Before 1177 the monks of Melrose Abbey held lands in Ayrshire, approximately represented by the extent of Mauchline parish. The castle was constructed in about 1450 as part of a grange, a farming estate belonging to a monastery. The arms of Abbot Andrew Hunter (c.1444-71) on a boss in the vaulting of the first-floor hall give the earliest dating of the Castle. Huw Campbell of Loudoun was appointed Bailie of Barony in 1521, gaining the temporal lordship in 1606. The square-headed windows may have been inserted at this time. During the following two centuries, houses were built next to the castle, and in the 18th century Gavin Hamilton, lawyer and friend of Robert Burns, lived here as a tenant of Lord Loudoun Burns is said to have written the parody sermon The Calf, and to have married Jean Armour, in the castle. Although repaired in the 19th century, it was described as being "in a state of decay" in 1980.
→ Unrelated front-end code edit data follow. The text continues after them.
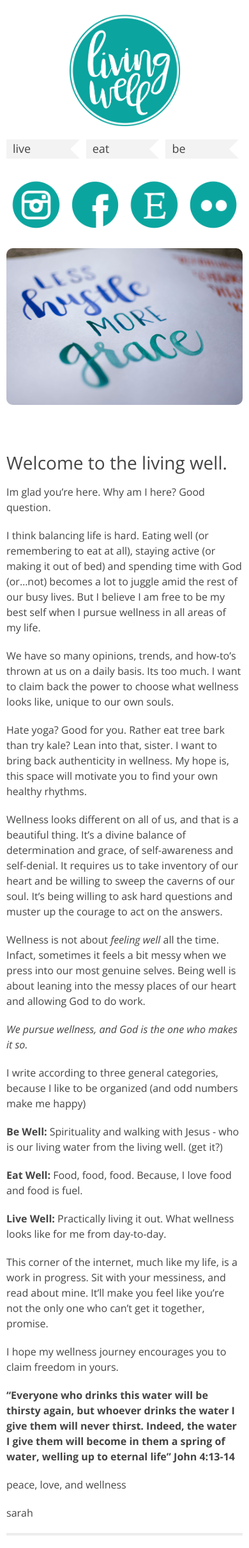
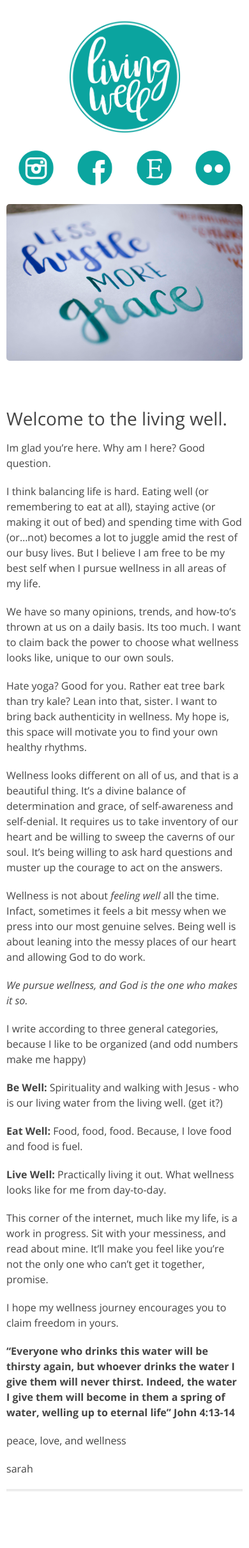
Before and after one commit to dreger/thelivingwell.co, a Jekyll site: the page built from index.md, in a window 390 px wide. Shown: the whole page at 64% size. Built offline with Jekyll 4.4.1, drawn with Linux system fonts in a browser that asks for light colours; after the commit the page ends 2361 px from its top, so only the background shows below that.

Commit message:
Updated mobile view.
Smaller social icons, removed mobile navigation. Closes #4.

```diff
--- a/assets/stylesheets/main.scss
+++ b/assets/stylesheets/main.scss
@@ -47,7 +47,7 @@
 
 img {
   max-width: 100%;
-  border-radius: 10px;
+  border-radius: 5px;
 }
 
 blockquote {
@@ -212,22 +212,21 @@
 
 @media (max-width: 800px) {
   .site-wrapper {
-    margin: 1rem auto;
+    margin: 2rem auto;
   }
   .site-content {
     display: initial;
   }
   .sidebar {
-//     flex: none;
     max-width: 100%;
     padding-right: 0;
   }
   .site-header-logo {
-	display: block;
-	margin: 0 auto 2rem;
+	  display: block;
+	  margin: 0 auto 2rem;
   }
   .sidebar-nav {
-    display: flex;
+    display: none;
   }
   .sidebar-nav-item {
   	flex: 1  0 31%;
@@ -236,5 +235,11 @@
   .sidebar-nav-item-link {
     padding: 0 1rem;
 	}
+  .sidebar-social img {
+    max-width: 75%;
+  }
+  .sidebar-social li {
+    text-align: center;
+  }
 	.hide-on-small { display: none; }
 }
```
The tower is built of red ashlar, and measures 10 by 9 metres (33 by 30 ft), with the walls being 5 feet (1.5 m) thick. The entrance is to the south, at ground level, with a statue niche above and a turnpike stair to its left. There are four main storeys, and an attic with crowstep gables. The hall, on the first floor, is rib-vaulted in two bays, and has stone seats in the windows. It is over a vaulted basement comprising two poorly lit chambers. There is an unusual double garderobe chute at the north gable.
- "Mauchline Castle". Canmore. Historic Environment Scotland. Retrieved 20 March 2017.
- Lindsay, Maurice (1986) The Castles of Scotland. Constable. ISBN 0-09-473430-5 p.39
- Historic Environment Scotland. "Mauchline Castle (Abbot Hunter's Tower), Mauchline (LB14471)". Retrieved 15 April 2019.
- "Mauchline Castle". Future Museum South West Scotland. Retrieved 20 March 2017.